Macquarie Asset Management’s October investment into Swiss green nitrogen company Atlas Agro was prompted by an ongoing revaluation of what constitutes an infrastructure asset.
The asset manager, which has substantial infrastructure and agriculture portfolios, deployed capital from its GIG Energy Transition Solutions Fund – which has a $2 billion target that is expected to be reached in Q1 2024 – to make the $325 million investment.
William Demas, the head of Macquarie’s green investments in the Americas, told Agri Investor the MGETS vehicle’s focus on nascent areas of the energy transition beyond wind and solar reflects an ongoing re-examination among investors of what constitutes “infrastructure.”
“Infrastructure investors are interested in some ag-type deals because if those underlying deals have the characteristics that we are used to in in transportation, logistics, power or digitalization then we can very comfortably invest,” said Demas, who held positions at Copenhagen Infrastructure Partners and Stonepeak before joining Macquarie in mid-2022, according to his LinkedIn profile. “That is beginning to come together and that is what is attracting infra LPs into the sector.”
Atlas Agro is currently in the engineering and design stage for its first project, which is to be located in Richard, Washington and support production of fertilizers used throughout the Pacific Northwest region. The facility has attracted support from the US Departments of Energy and Agriculture and Atas Agro says it marks the first step in a “new green revolution in agriculture” driven by localized production of fertilizer from green hydrogen rather than natural gas.
Macquarie had $4.3 billion in ag assets under management per its most recent annual report published in May. Those assets are largely focused on real asset land holdings in Australia and Brazil and the firm also invests in agricultural land for carbon offsets through another unit of its Green Investment Group, according to Demas.

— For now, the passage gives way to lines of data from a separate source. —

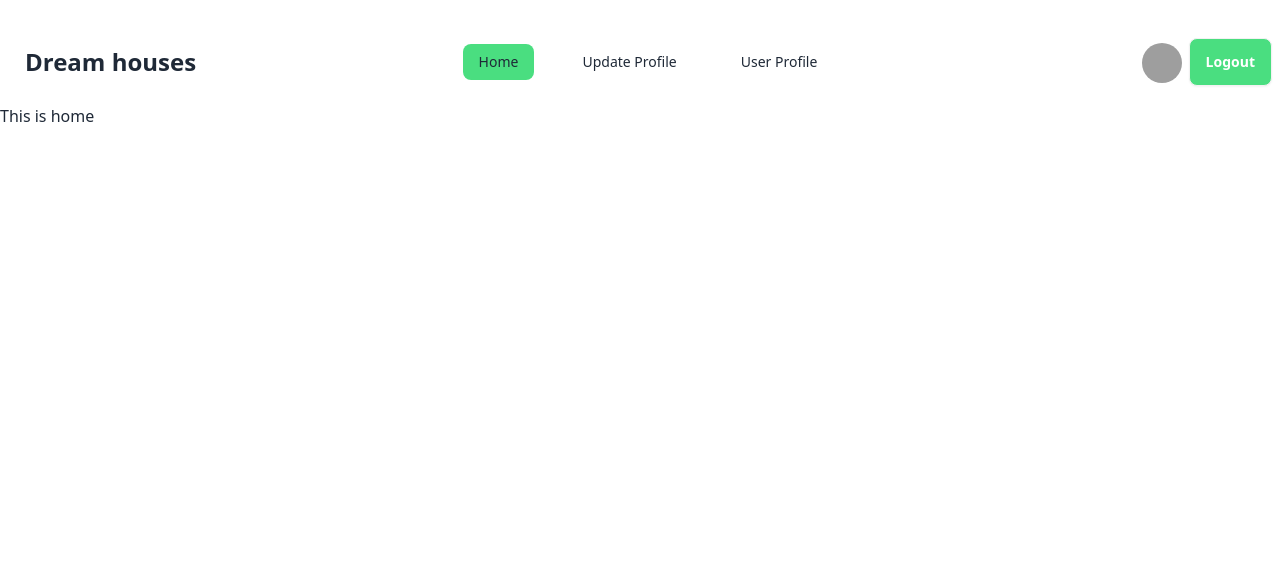
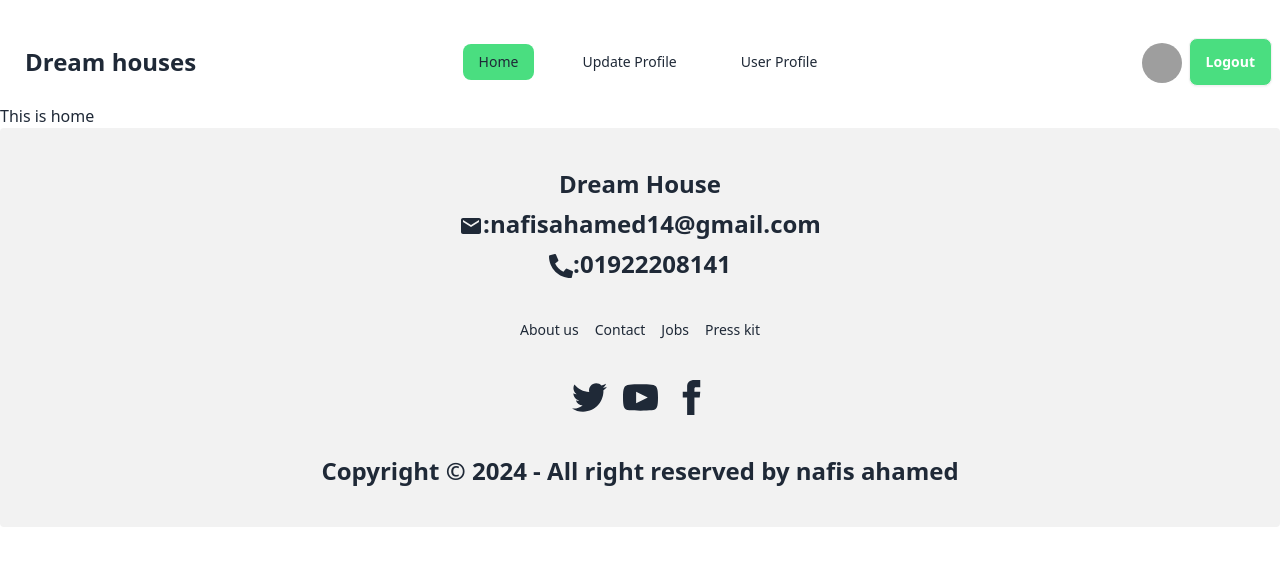
Before and after one commit to nafis200/assignmnet-9, a React (Vite) app: page / in a window 1280 px wide. Shown: the top 566 px of the page. Built offline with nearby package versions, Linux system fonts and the light colour scheme; grey boxes are pictures that could not be loaded.

Commit message:
footer done

```diff
--- a/package.json
+++ b/package.json
@@ -16,6 +16,7 @@
     "react-dom": "^18.2.0",
     "react-fast-marquee": "^1.6.4",
     "react-helmet": "^6.1.0",
+    "react-icons": "^5.0.1",
     "react-router": "^6.22.3",
     "react-router-dom": "^6.22.3"
   },
--- /dev/null
+++ b/src/footer/Footer.jsx
@@ -0,0 +1,34 @@
+
+import { MdLocalPostOffice } from "react-icons/md";
+import { FaPhoneAlt } from "react-icons/fa";
+const Footer = () => {
+    return (
+        <footer className="footer footer-center lg:p-10 md:p-5 p-4  bg-base-200 text-base-content rounded ">
+        <div className="">
+        <p className="font-bold lg:text-2xl md:text-2xl">Dream House</p>
+        <p className="font-bold lg:text-2xl flex md:text-2xl"> <span className="flex items-center mt-1"><MdLocalPostOffice  /></span>
+        :nafisahamed14@gmail.com</p>
+        <p className="font-bold lg:text-2xl flex md:text-2xl"> <span className="flex items-center mt-1"> <FaPhoneAlt /></span>
+        :01922208141</p>
+        </div>
+        <nav className="lg:grid md:grid lg:grid-flow-col md:grid-flow-col gap-4">
+          <a className="link link-hover">About us</a>
+          <a className="link link-hover">Contact</a>
+          <a className="link link-hover">Jobs</a>
+          <a className="link link-hover">Press kit</a>
+        </nav>
+        <nav>
+          <div className="grid grid-flow-col gap-4">
+            <a><svg xmlns="http://www.w3.org/2000/svg" width="35" height="35" viewBox="0 0 24 24" className="fill-current"><path d="M24 4.557c-.883.392-1.832.656-2.828.775 1.017-.609 1.798-1.574 2.165-2.724-.951.564-2.005.974-3.127 1.195-.897-.957-2.178-1.555-3.594-1.555-3.179 0-5.515 2.966-4.797 6.045-4.091-.205-7.719-2.165-10.148-5.144-1.29 2.213-.669 5.108 1.523 6.574-.806-.026-1.566-.247-2.229-.616-.054 2.281 1.581 4.415 3.949 4.89-.693.188-1.452.232-2.224.084.626 1.956 2.444 3.379 4.6 3.419-2.07 1.623-4.678 2.348-7.29 2.04 2.179 1.397 4.768 2.212 7.548 2.212 9.142 0 14.307-7.721 13.995-14.646.962-.695 1.797-1.562 2.457-2.549z"></path></svg></a>
+            <a><svg xmlns="http://www.w3.org/2000/svg" width="35" height="35" viewBox="0 0 24 24" className="fill-current"><path d="M19.615 3.184c-3.604-.246-11.631-.245-15.23 0-3.897.266-4.356 2.62-4.385 8.816.029 6.185.484 8.549 4.385 8.816 3.6.245 11.626.246 15.23 0 3.897-.266 4.356-2.62 4.385-8.816-.029-6.185-.484-8.549-4.385-8.816zm-10.615 12.816v-8l8 3.993-8 4.007z"></path></svg></a>
+            <a><svg xmlns="http://www.w3.org/2000/svg" width="35" height="35" viewBox="0 0 24 24" className="fill-current"><path d="M9 8h-3v4h3v12h5v-12h3.642l.358-4h-4v-1.667c0-.955.192-1.333 1.115-1.333h2.885v-5h-3.808c-3.596 0-5.192 1.583-5.192 4.615v3.385z"></path></svg></a>
+          </div>
+        </nav>
+        <aside className="text-center">
+          <p className="font-bold lg:text-2xl md:text-2xl">Copyright © 2024 - All right reserved by nafis ahamed</p>
+        </aside>
+      </footer>
+    );
+};
+
+export default Footer;
--- a/src/header/Header.jsx
+++ b/src/header/Header.jsx
@@ -1,3 +1,4 @@
+import Footer from "../footer/Footer";
 import Navbar from "../navbar/Navbar";
 import { Outlet } from "react-router";
 
@@ -6,6 +7,7 @@
         <div>
             <Navbar></Navbar>
             <Outlet></Outlet>
+            <Footer></Footer>
         </div>
     );
 };
--- a/src/header/home/Home.jsx
+++ b/src/header/home/Home.jsx
@@ -1,9 +1,13 @@
 
 
+import { Helmet } from 'react-helmet';
 
 const Home = () => {
     return (
         <div>
+            <Helmet>
+               <title>Dream house</title>
+            </Helmet>
             <h2 className="text">This is home</h2>
         </div>
     );
--- a/src/pages/Update.jsx
+++ b/src/pages/Update.jsx
@@ -1,10 +1,12 @@
 
-
+import { Helmet } from 'react-helmet';
 
 const Update = () => {
     return (
         <div>
-
+            <Helmet>
+               <title>Update page</title>
+            </Helmet>
            <h2 className="text-2xl">update</h2>
         </div>
     );
--- a/src/pages/User.jsx
+++ b/src/pages/User.jsx
@@ -1,9 +1,12 @@
 
-
+import { Helmet } from 'react-helmet';
 
 const User = () => {
     return (
         <div>
+            <Helmet>
+               <title>User page</title>
+            </Helmet>
            <h2 className="text-2xl">users</h2>
         </div>
     );
```
Also changed, not shown: 1 other file (tests, documents, lock files or other folders).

He said while his team from the energy transition fund has examined agriculture in the context of other opportunities related to indoor vertical farming, the circular economy and on-farm power use, Atlas Agro marks its first ag-related investment.

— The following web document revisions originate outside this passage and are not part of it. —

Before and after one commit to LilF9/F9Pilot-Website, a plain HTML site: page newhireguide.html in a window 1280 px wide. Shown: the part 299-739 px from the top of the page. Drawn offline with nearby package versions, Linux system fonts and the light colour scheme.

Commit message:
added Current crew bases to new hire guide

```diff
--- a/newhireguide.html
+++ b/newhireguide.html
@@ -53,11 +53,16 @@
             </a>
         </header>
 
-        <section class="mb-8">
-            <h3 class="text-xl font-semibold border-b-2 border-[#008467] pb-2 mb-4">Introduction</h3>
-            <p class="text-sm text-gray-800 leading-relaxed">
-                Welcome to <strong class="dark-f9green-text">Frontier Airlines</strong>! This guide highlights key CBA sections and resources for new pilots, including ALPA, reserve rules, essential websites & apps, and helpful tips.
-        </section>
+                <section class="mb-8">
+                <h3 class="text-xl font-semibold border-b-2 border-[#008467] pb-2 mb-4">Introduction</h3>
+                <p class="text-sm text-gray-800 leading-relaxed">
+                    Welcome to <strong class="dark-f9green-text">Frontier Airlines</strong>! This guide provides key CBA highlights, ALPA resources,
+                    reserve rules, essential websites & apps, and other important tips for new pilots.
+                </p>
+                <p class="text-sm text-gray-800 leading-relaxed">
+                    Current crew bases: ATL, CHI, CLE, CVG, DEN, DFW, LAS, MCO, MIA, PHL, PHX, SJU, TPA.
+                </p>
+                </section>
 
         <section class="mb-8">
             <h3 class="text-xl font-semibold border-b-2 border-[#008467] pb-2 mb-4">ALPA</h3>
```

“In an industry like agriculture – which is impossible to decarbonize just being powered by solar or clean energy – you have to really find product that’s decarbonized,” he said. “Ultimately, we are selling this end product to farmers, to distributors all sorts of people involved in the agricultural universe.”
Atlas Agro was established in 2021 by a pair of executives with long histories in the fertilizer industry. Its plans call for a network of facilities capable of producing zero-carbon nitrate fertilizer through a process that uses air, water, electricity, limestone or dolomite. The plants will produce green hydrogen through electrolysis of water that is then transformed into ammonia, nitric acid and ammonium nitrate used to create liquid ammonium nitrate.

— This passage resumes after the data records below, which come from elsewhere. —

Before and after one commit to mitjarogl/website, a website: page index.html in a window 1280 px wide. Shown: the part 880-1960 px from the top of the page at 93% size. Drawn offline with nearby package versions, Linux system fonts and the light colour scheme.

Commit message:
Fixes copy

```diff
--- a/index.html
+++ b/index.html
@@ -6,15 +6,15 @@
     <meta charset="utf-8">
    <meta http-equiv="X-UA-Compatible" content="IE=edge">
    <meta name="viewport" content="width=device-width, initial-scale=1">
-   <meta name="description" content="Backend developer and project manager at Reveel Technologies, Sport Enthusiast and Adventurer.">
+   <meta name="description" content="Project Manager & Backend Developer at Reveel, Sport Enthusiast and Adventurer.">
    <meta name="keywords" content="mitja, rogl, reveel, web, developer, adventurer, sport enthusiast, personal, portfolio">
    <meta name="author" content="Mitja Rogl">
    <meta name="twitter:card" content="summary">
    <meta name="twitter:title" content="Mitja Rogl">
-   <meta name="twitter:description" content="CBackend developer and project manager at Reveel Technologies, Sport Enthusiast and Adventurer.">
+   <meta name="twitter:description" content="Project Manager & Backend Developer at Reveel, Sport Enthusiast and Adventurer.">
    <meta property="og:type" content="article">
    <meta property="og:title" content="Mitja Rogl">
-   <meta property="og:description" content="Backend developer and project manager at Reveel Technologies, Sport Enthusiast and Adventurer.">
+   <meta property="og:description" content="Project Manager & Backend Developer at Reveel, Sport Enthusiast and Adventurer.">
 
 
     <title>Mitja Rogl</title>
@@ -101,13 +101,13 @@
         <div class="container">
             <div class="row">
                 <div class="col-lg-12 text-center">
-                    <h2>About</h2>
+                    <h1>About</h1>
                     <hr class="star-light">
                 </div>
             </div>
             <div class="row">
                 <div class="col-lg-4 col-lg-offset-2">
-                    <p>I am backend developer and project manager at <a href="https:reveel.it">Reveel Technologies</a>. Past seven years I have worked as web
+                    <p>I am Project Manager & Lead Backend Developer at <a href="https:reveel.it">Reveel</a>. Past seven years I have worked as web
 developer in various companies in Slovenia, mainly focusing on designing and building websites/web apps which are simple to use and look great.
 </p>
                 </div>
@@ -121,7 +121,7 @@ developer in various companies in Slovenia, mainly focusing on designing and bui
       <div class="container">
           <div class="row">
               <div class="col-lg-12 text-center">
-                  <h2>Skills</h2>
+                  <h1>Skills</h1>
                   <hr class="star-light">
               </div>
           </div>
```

“Unlike many other players in the industry, we are not burdened with the need to manage the consequences of existing polluting assets or the costs associated with retiring unprofitable facilities,” the company says on its website.
It claims each of its planned facilities will be capable of producing enough fertilizer to feed 16 million people and reduce global greenhouse emissions by two million tons per year. In addition to the environmental benefits of replacing traditional fertilizers, Atlas describes its offerings as providing farmers with higher crop yields and quality as well as “potential for green crop premiums.”
Atlas Agro’s Washington project is expected to be producing inputs available to farmers by 2027 and cost about $1 billion to create what Macquarie calls the world’s first full-scale, zero-carbon nitrogen plant.
At least part of that funding for that project will come from the US Department of Energy, which announced in October that the Pacific Green Fertilizer project had been selected as part of its Regional Clean Hydrogen Hubs Program. The program was created by the 2021 Bipartisan Infrastructure Law and includes plans to deploy up to $7 billion in support for construction of up to 10 clean hydrogen hubs throughout the US.
Demas said Macquarie had already identified green hydrogen as a focus before its inclusion with the Inflation Reduction Act, but tax credit programs included within the legislation have helped further strengthen conditions in the market.
“The Inflation Reduction Act actually made the economics of a project like Atlas Agro work, whereas we thought it was going to be a period of time before those numbers would work,” he explained.
Atlas Agro’s Washington facility was also included among those that received some portion of $250 million in support for domestic production of green fertilizers from the US Department of Agriculture in the immediate aftermath of Russia’s invasion of Ukraine.
There is strong interest in green hydrogen derived fertilizers among large strategic investors, Demas said, adding that part of what made the Atlas Agro investment attractive was the likelihood of bringing in additional long-term support for some or all of the company’s projects.
“Once we have commercialized this product and proven we can build these facilities at scale and proven we can catalyze infrastructure-like capital to support the build-out, this will be very attractive to large fertilizer businesses and other agriculture businesses that want to participate in the decarbonization journey,” he said. “They are promising that to their shareholders, that they are going to reduce their carbon footprint over time.”
Demas said other infrastructure investors that recognize the underlying investment profile is aligned with how they think about investing their clients’ capital are also likely to be attracted to the green hydrogen-derived fertilizer market.
“In three, four, five, six, seven years, there will be a very wide audience that this could potentially be an exit opportunity for,” he predicted.